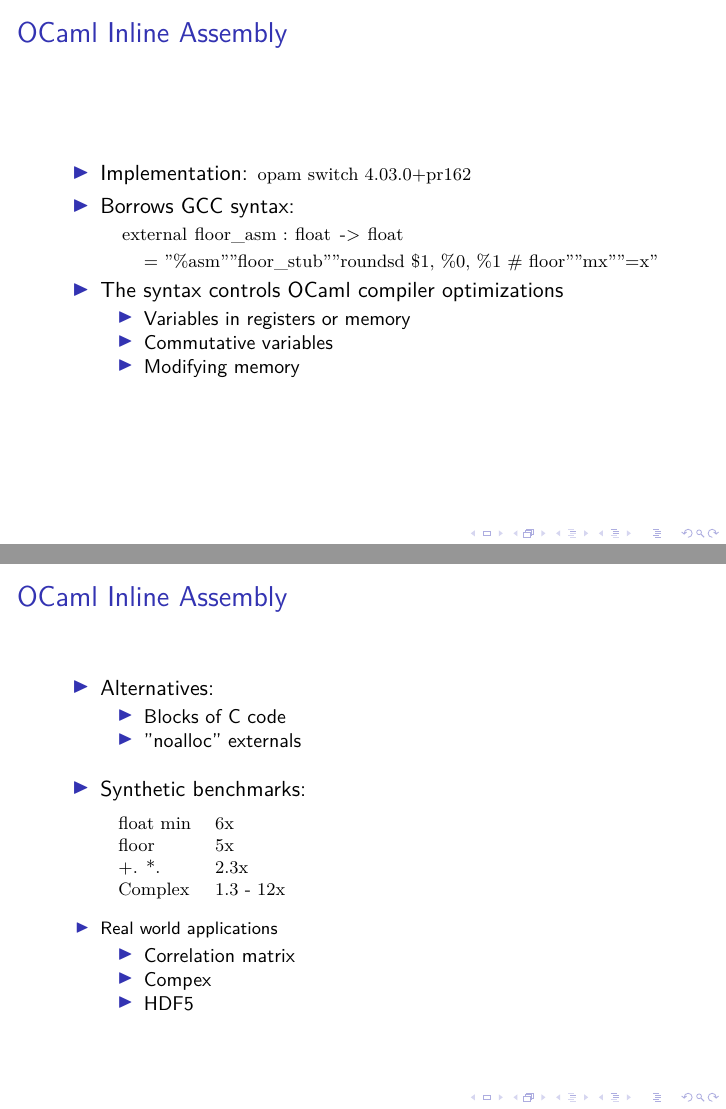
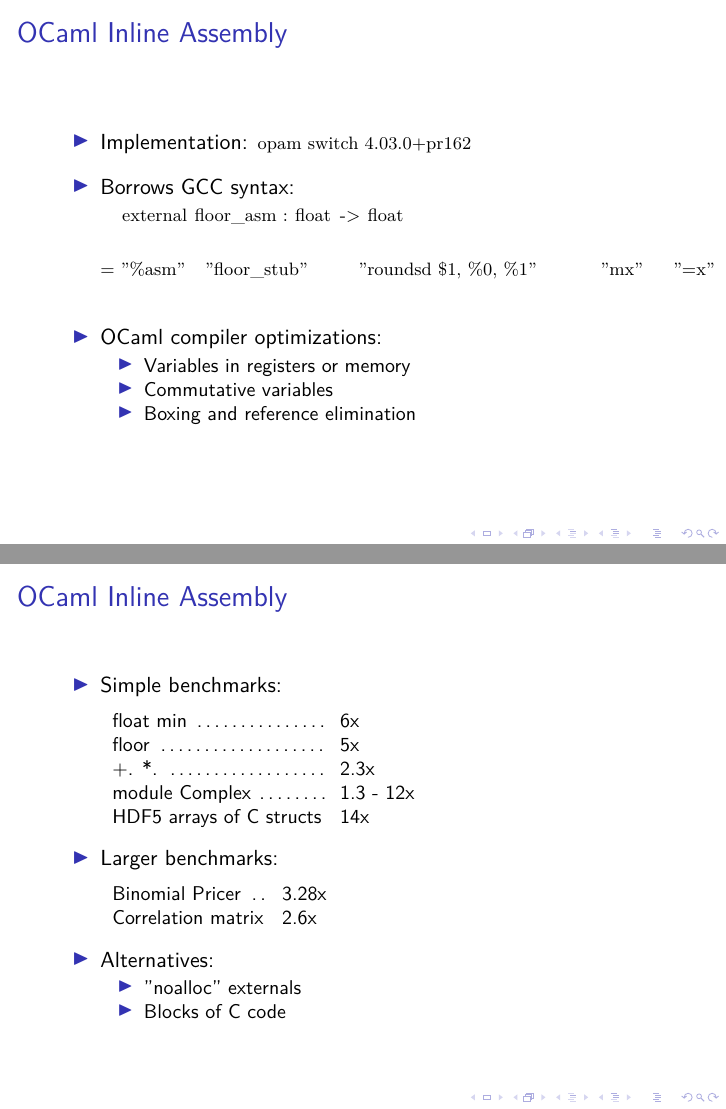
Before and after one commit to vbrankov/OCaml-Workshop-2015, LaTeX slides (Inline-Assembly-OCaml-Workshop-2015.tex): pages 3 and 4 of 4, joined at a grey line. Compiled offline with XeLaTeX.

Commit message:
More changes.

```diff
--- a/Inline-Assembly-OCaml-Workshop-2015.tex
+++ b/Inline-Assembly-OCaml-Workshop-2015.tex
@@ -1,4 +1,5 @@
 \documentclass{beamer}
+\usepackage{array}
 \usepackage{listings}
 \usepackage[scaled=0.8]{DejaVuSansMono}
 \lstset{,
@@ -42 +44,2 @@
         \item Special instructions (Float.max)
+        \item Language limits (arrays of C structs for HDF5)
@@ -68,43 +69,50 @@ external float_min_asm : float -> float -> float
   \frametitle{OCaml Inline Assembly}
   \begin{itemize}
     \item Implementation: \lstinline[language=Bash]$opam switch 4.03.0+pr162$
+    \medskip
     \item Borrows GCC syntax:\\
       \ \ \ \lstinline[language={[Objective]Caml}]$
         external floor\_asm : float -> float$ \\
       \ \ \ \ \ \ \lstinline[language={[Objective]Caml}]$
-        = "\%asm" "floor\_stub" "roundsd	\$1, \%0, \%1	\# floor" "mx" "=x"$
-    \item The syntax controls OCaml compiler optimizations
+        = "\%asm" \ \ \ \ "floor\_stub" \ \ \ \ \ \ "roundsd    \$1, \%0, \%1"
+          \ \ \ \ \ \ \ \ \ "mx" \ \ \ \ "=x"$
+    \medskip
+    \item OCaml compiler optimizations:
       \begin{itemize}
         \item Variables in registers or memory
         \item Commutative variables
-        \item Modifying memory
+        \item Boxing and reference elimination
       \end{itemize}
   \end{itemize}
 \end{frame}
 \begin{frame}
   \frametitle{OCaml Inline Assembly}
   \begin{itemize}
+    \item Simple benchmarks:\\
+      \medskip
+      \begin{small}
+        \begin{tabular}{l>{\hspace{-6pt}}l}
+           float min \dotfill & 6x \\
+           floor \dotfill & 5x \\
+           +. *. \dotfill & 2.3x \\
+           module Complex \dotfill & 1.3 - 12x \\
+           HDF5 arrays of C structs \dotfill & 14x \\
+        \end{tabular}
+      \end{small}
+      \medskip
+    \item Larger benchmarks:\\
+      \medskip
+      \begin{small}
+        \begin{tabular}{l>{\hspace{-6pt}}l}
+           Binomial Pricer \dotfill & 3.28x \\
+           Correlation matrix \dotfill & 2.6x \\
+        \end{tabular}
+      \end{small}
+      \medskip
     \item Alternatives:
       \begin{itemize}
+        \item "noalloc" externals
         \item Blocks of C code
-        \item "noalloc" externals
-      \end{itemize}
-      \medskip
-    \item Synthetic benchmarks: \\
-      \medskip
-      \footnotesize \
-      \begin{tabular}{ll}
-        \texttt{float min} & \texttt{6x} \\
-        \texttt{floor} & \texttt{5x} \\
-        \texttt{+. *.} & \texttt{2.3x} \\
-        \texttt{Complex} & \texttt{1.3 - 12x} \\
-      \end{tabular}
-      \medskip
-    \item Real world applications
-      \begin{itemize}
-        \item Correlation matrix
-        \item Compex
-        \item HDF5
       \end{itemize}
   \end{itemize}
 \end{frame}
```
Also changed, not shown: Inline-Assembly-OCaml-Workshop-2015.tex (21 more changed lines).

### Task directions
Reproduce every line above as written, skipping pictures.

### Exercise output
Before and after one commit to vbrankov/OCaml-Workshop-2015, LaTeX slides (Inline-Assembly-OCaml-Workshop-2015.tex): pages 3 and 4 of 4, joined at a grey line. Compiled offline with XeLaTeX.

Commit message:
More changes.

```diff
--- a/Inline-Assembly-OCaml-Workshop-2015.tex
+++ b/Inline-Assembly-OCaml-Workshop-2015.tex
@@ -1,4 +1,5 @@
 \documentclass{beamer}
+\usepackage{array}
 \usepackage{listings}
 \usepackage[scaled=0.8]{DejaVuSansMono}
 \lstset{,
@@ -42 +44,2 @@
         \item Special instructions (Float.max)
+        \item Language limits (arrays of C structs for HDF5)
@@ -68,43 +69,50 @@ external float_min_asm : float -> float -> float
   \frametitle{OCaml Inline Assembly}
   \begin{itemize}
     \item Implementation: \lstinline[language=Bash]$opam switch 4.03.0+pr162$
+    \medskip
     \item Borrows GCC syntax:\\
       \ \ \ \lstinline[language={[Objective]Caml}]$
         external floor\_asm : float -> float$ \\
       \ \ \ \ \ \ \lstinline[language={[Objective]Caml}]$
-        = "\%asm" "floor\_stub" "roundsd	\$1, \%0, \%1	\# floor" "mx" "=x"$
-    \item The syntax controls OCaml compiler optimizations
+        = "\%asm" \ \ \ \ "floor\_stub" \ \ \ \ \ \ "roundsd    \$1, \%0, \%1"
+          \ \ \ \ \ \ \ \ \ "mx" \ \ \ \ "=x"$
+    \medskip
+    \item OCaml compiler optimizations:
       \begin{itemize}
         \item Variables in registers or memory
         \item Commutative variables
-        \item Modifying memory
+        \item Boxing and reference elimination
       \end{itemize}
   \end{itemize}
 \end{frame}
 \begin{frame}
   \frametitle{OCaml Inline Assembly}
   \begin{itemize}
+    \item Simple benchmarks:\\
+      \medskip
+      \begin{small}
+        \begin{tabular}{l>{\hspace{-6pt}}l}
+           float min \dotfill & 6x \\
+           floor \dotfill & 5x \\
+           +. *. \dotfill & 2.3x \\
+           module Complex \dotfill & 1.3 - 12x \\
+           HDF5 arrays of C structs \dotfill & 14x \\
+        \end{tabular}
+      \end{small}
+      \medskip
+    \item Larger benchmarks:\\
+      \medskip
+      \begin{small}
+        \begin{tabular}{l>{\hspace{-6pt}}l}
+           Binomial Pricer \dotfill & 3.28x \\
+           Correlation matrix \dotfill & 2.6x \\
+        \end{tabular}
+      \end{small}
+      \medskip
     \item Alternatives:
       \begin{itemize}
+        \item "noalloc" externals
         \item Blocks of C code
-        \item "noalloc" externals
-      \end{itemize}
-      \medskip
-    \item Synthetic benchmarks: \\
-      \medskip
-      \footnotesize \
-      \begin{tabular}{ll}
-        \texttt{float min} & \texttt{6x} \\
-        \texttt{floor} & \texttt{5x} \\
-        \texttt{+. *.} & \texttt{2.3x} \\
-        \texttt{Complex} & \texttt{1.3 - 12x} \\
-      \end{tabular}
-      \medskip
-    \item Real world applications
-      \begin{itemize}
-        \item Correlation matrix
-        \item Compex
-        \item HDF5
       \end{itemize}
   \end{itemize}
 \end{frame}
```
Also changed, not shown: Inline-Assembly-OCaml-Workshop-2015.tex (21 more changed lines).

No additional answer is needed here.